The age range of Ashington High was proposed to change from 13 to 18 to 11 to 18.
The proposals sparked some concerns among parents at the schools, with questions over reasoning behind the move, the need for it and the impact on children.
Petitions were launched and a Facebook group set up, which has 175 members.
The ALP has now revealed 68% of the parents and staff across all five schools who expressed an opinion during the consultation either agreed or strongly agreed.
Those who disagreed raised concerns over the closure of the middle schools.
A statutory notice of the proposals was published earlier this month, triggering a further four weeks of consultation which end on November 5.
Northumberland County Council’s policy board will make a final decision on the proposals in December.

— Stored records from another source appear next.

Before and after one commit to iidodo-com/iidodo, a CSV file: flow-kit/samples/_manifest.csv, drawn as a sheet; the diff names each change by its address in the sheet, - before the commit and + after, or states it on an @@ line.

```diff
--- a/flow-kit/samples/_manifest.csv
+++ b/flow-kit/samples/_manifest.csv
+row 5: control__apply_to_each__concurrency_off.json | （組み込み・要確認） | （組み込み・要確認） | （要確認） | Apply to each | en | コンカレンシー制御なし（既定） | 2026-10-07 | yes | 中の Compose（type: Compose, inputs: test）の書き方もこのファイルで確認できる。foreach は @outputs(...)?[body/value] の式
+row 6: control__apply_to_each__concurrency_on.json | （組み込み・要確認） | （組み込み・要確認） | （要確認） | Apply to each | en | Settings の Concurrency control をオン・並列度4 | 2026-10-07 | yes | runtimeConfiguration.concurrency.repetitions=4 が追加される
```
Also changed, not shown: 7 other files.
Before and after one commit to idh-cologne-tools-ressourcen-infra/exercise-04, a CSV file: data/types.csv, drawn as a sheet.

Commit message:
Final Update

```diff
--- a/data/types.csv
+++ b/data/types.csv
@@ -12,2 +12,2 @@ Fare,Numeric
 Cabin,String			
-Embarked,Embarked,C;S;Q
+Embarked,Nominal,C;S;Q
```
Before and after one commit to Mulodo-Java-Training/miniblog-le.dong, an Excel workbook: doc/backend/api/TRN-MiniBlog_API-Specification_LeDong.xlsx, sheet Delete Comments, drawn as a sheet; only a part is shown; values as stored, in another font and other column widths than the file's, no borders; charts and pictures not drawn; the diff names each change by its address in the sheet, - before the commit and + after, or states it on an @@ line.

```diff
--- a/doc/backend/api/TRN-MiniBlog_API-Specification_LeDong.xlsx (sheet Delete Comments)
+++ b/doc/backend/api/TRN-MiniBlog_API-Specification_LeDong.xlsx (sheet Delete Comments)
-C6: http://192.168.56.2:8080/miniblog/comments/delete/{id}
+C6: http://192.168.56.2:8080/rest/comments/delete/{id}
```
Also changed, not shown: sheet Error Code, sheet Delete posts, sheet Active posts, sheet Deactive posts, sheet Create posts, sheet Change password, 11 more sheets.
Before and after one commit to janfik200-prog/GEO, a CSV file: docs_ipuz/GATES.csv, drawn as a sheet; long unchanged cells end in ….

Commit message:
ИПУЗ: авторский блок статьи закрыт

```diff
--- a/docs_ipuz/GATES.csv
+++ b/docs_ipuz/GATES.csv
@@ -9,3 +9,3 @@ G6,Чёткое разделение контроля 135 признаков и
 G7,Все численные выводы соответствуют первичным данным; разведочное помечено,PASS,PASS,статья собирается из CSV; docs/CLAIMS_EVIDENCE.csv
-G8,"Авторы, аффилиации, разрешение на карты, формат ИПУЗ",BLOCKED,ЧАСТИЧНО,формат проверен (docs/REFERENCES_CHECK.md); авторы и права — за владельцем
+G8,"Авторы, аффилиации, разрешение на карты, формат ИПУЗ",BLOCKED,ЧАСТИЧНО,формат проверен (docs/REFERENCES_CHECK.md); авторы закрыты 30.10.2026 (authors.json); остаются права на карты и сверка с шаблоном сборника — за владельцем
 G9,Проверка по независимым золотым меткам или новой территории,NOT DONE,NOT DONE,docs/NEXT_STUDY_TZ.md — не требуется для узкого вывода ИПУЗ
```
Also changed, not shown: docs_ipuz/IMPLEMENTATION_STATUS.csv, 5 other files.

A spokesman for Ashington Learning Partnership said: “We are grateful to all of the staff, parents and pupils who have taken part in the consultation process.
“We have taken on board all of the feedback we have received and of course we’re delighted to have a clear majority in favour of the proposal to convert to two tiers.
“Our ambition is to build on the progress our schools have made and to create an outstanding learning environment for children from the age of two all the way up to post-16 students.
“This is an important step on a journey that will bring great benefits to local children and to their future employers.”
Yet Facebook group member Kirsty Ricalton, 37, whose seven year old daughter Jorja goes to Central First school and who set up a petition which 265 people signed, raised a number of concerns.
She said: “There will be no less transition points, because children will still be using schools over three sites.
“Lots of children will face upheaval because places for two year olds are being provided, yet county councillors stated that ‘children are adaptable’ - tell them that when a child is crying at 2am because they are worried about changing schools!
“Choice is ultimately being taken away from parents who chose to place our children in a three tier system, if we’d wanted to use a two tier system, we would have enrolled in the Church of England Academy.
“There is substantial evidence to support three tier systems as being the best system for children, yet this has been completely overlooked by the ALP and its consultation process.”